So, our minister thinks we should go it alone with GM crops. I, personally, have a few concerns over this. While I can see the possible agronomic benefits of growing GM crops, there are downsides.
First, like any other business, we produce a product that our customers want to buy. It may have escaped the notice of our minister but our customers don’t want to buy genetically modified food at the moment. Surely this is to our advantage when most of the food produced outside the EU is contaminated with GM.
Second, we will never persuade our customers that we have their best interests at heart if the GM traits introduced just increase the profits of the agricultural industry and don’t offer any benefit to consumers. Finally, if we increase production too quickly the price of commodities will crash and we will struggle to cover our growing costs, especially as support payments drop and input costs spiral ever upwards.
Patience is a virtue, so a week of dry weather has proved very difficult for many to resist the urge to rush out and do something. In fact, after being inactive for so long, it’s easy to forget that it is actually still winter and that soil temperatures are still far too low for any growth. We have now started to cultivate some of the stubbles on the lighter ground in preparation for the spring beans and oats. While we wait for it to dry out and warm up we will finish moving muck out onto the maize ground.

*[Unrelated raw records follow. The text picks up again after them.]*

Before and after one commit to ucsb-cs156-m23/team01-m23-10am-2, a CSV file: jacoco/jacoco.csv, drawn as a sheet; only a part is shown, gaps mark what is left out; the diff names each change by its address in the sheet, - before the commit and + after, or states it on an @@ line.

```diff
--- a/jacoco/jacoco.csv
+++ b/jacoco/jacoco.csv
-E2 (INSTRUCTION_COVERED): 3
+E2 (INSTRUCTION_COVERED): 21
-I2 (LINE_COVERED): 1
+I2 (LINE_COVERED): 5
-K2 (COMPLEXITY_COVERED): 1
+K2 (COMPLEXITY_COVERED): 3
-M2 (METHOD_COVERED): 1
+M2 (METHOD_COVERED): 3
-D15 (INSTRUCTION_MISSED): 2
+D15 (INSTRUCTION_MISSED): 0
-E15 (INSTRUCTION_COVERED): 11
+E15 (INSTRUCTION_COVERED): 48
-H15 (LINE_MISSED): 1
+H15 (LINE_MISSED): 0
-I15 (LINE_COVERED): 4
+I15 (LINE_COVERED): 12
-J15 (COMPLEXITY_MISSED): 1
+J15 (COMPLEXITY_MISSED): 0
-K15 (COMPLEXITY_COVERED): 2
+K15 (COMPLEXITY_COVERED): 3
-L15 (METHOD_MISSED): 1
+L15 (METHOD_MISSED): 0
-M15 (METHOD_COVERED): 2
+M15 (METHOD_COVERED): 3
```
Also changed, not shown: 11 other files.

The rebirth of English rugby since Stuart Lancaster took over the role of coach has helped dispel some of the misery of a very grim winter on the farm. Who would have thought that France might end up with the wooden spoon?
Simon Beddows manages 1,000ha of arable land at Dunsden Green, south Oxfordshire. Cropping is cereals, oilseed rape, beans and forage maizeRead more from Simon Beddows